Songs like "I Will Be There" and "The Day Has Come" are working-class anthems in the Tom Joad mode.
"I'm always trying to promote different ways of doing things," says Stout, who now works at the employee-run Steel Valley Printers. "I don't think the same old ways work, and I'm trying to promote the peace and labor movement and the justice movement.
"I don't care what movement you are, guerrillas in some foreign country or Martin Luther King, if you don't talk about the poor, you don't talk about the bottom, you'll never pull society forward. I try to reflect that in my music."

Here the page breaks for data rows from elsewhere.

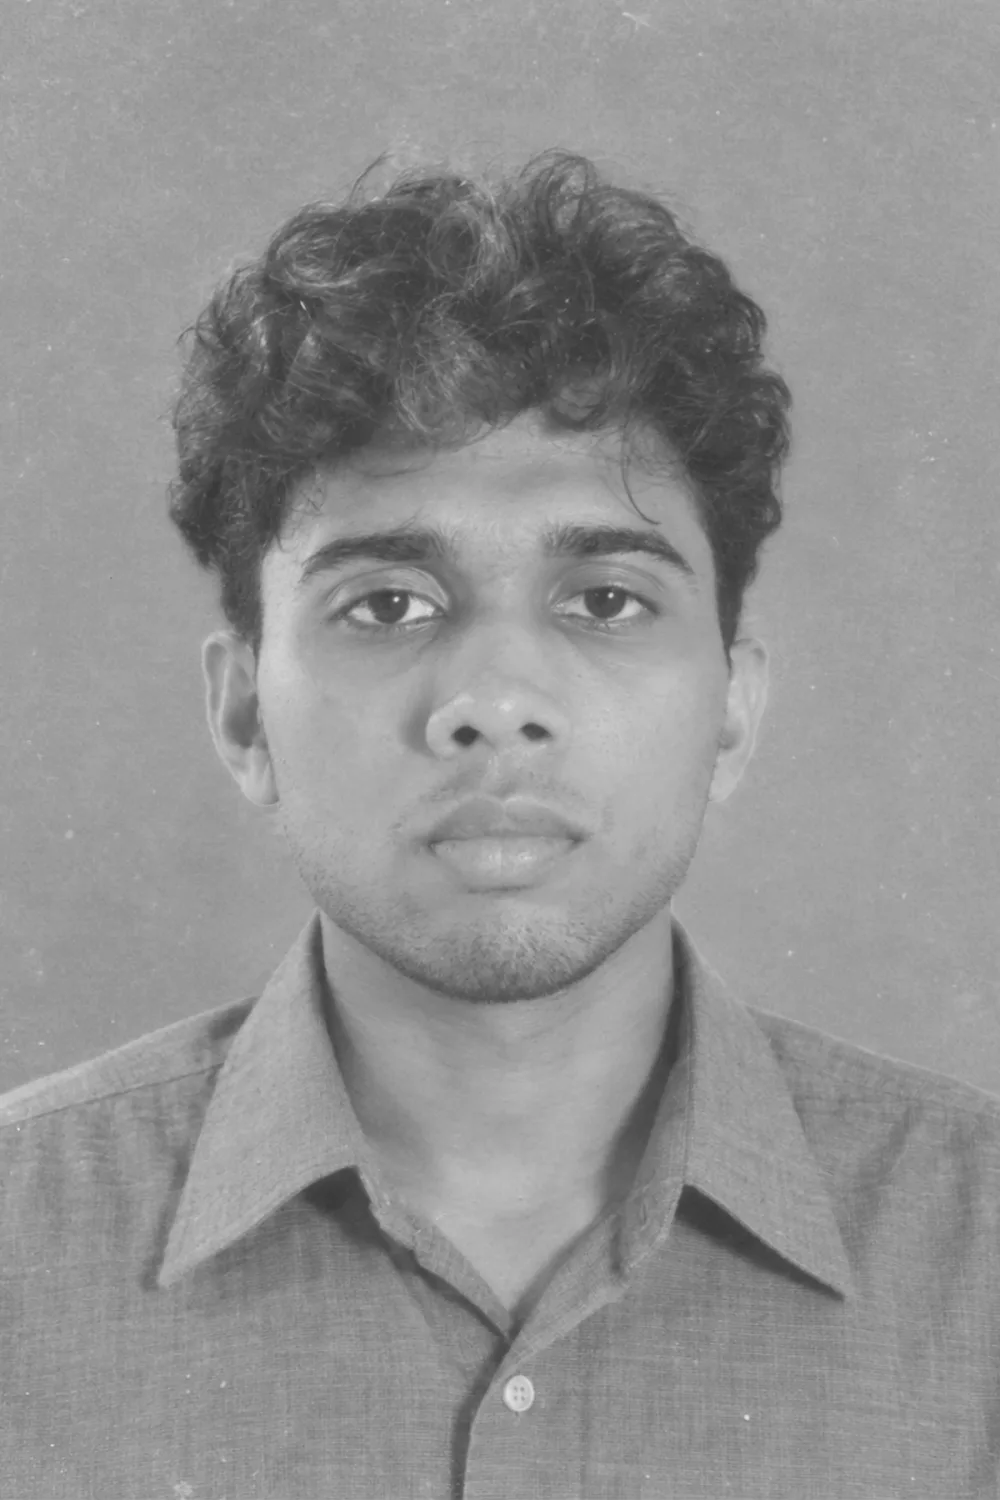
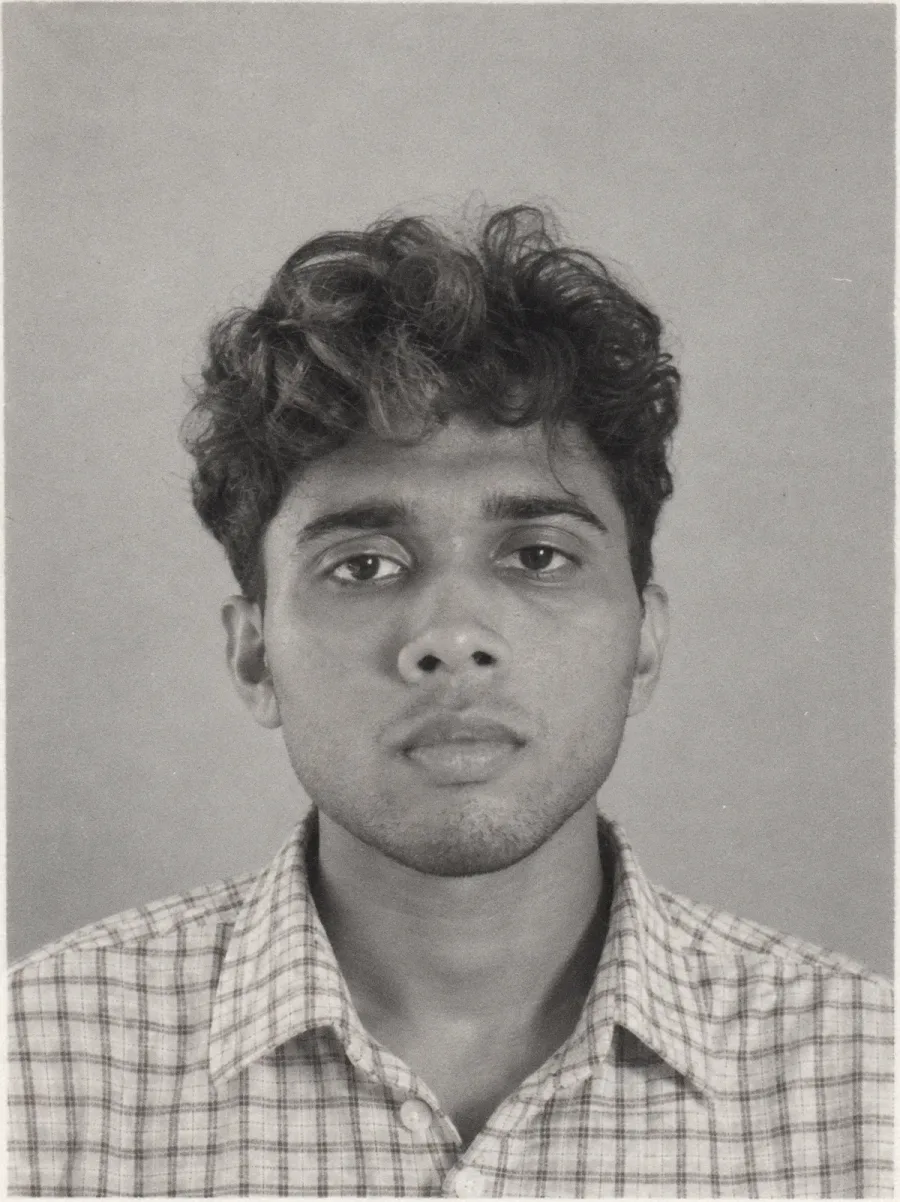
New About photo, shown small beside the text in v2
Replace the portrait with the owner's new photo (3:4). In the v2 preview it
is 140px wide (96px on phones), its top level with the first line of text.

Claude-Session: https://claude.ai/code/session_0168aHRphf9dzANVDPXHjhgS

diff --git a/v2/v2.css b/v2/v2.css
@@ -86,7 +86,8 @@ figcaption { font-style: italic; margin-top: 4px; }
 .next { display: flex; justify-content: space-between; }
 
 /* ---------- about ---------- */
-.about-top { display: grid; grid-template-columns: 320px 1fr; gap: 20px; align-items: start; }
+.about-top { display: grid; grid-template-columns: 140px 1fr; gap: 18px; align-items: start; }
+.about-top .thumb { margin-top: 3px; }   /* top of the photo level with the top of the first line of text */
 .about-top .thumb img { aspect-ratio: auto; }
 .spot iframe { width: 100%; max-width: 640px; height: 80px; border: 0; display: block; }
 .spot + .spot { margin-top: 6px; }
@@ -98,13 +99,11 @@ figcaption { font-style: italic; margin-top: 4px; }
 /* ---------- footer ---------- */
 .foot p { margin: 0 0 .4em; }
 
-@media (max-width: 900px) { .about-top { grid-template-columns: 240px 1fr; } }
 @media (max-width: 560px) {
   .page { padding: 0 12px; }
   .turn { --size: 88px; }
   .list { grid-template-columns: 1fr; }
-  .about-top { grid-template-columns: 1fr; }
-  .about-top .thumb { max-width: 240px; }
+  .about-top { grid-template-columns: 96px 1fr; gap: 12px; }
   .quote, blockquote { margin-left: 16px; margin-right: 16px; }
   pre { margin-left: 1em; }
   .movies { grid-template-columns: repeat(3, 1fr); }

diff --git a/js/main.js b/js/main.js
@@ -204,7 +204,7 @@
       <section class="section">
         <div class="section-head" style="margin-bottom:clamp(32px,5vw,64px)"><p class="label">About</p><p class="label">${esc(S.school)}</p></div>
         <div class="about-grid">
-          ${S.portrait ? `<figure class="portrait"><img src="${esc(S.portrait)}" alt="Portrait of ${esc(S.name)}" width="1000" height="1500" /></figure>` : `<p class="label">About</p>`}
+          ${S.portrait ? `<figure class="portrait"><img src="${esc(S.portrait)}" alt="Portrait of ${esc(S.name)}" width="900" height="1200" /></figure>` : `<p class="label">About</p>`}
           <div class="copy">${S.about.map((t) => `<p>${esc(t)}</p>`).join("")}</div>
           <p class="label">Toolkit</p>
           <div class="skills">${S.skills.map((s) => `<span>${esc(s)}</span>`).join("")}</div>

diff --git a/css/style.css b/css/style.css
@@ -262,7 +262,7 @@ main { min-height: 100vh; padding-top: var(--header-h); outline: none; }
 /* same columns as .about-grid below: photo in the label column, intro in the copy column */
 .about-grid .portrait { grid-column: 1 / span 3; margin: 0 0 48px; }
 .portrait { background: var(--paper-2); }
-.portrait img { width: 100%; height: auto; aspect-ratio: 2 / 3; object-fit: cover; filter: grayscale(1) contrast(1.02); }
+.portrait img { width: 100%; height: auto; aspect-ratio: 3 / 4; object-fit: cover; filter: grayscale(1) contrast(1.02); }
 .about-lede {
   margin: 0; font-size: clamp(28px, 4.2vw, 68px); line-height: 1.04; letter-spacing: -0.035em; font-weight: 500;
   max-width: 18ch;

diff --git a/js/projects.js b/js/projects.js
@@ -24,7 +24,7 @@ window.SITE = {
     instagram: "https://www.instagram.com/geo.subash",
     github: "https://github.com/geosubash-glitch",
   },
-  portrait: "assets/about/portrait.webp?v=2",
+  portrait: "assets/about/portrait.webp?v=3",
   resume: "",                           // e.g. "assets/resume.pdf"
 
   // shown on the About page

Stout, an avowed Springsteen fanatic who saw the Boss eight times on the last tour, sings with gritty passion and is backed by an all-star local lineup, including Reb Beach (Winger, Alice Cooper), producer/guitarist Buddy Hall, B.E. Taylor, Kenny Blake, Pete Hewlett and Jeff Thurston.
Tonight's record release party is a benefit for the "living wage" campaign, which would require employers awarded city contracts to pay workers at least $9.12 an hour. It was approved by City Council and is about to go before County Council.
It's the latest in a long line of causes that Stout has adopted. And the issues never stop coming. He says that with the global concerns rising to the surface now and the new administration in the White House, "I don't think I'm going run out of material anytime too soon."
Official website: http://www,mikestoutmusic.com/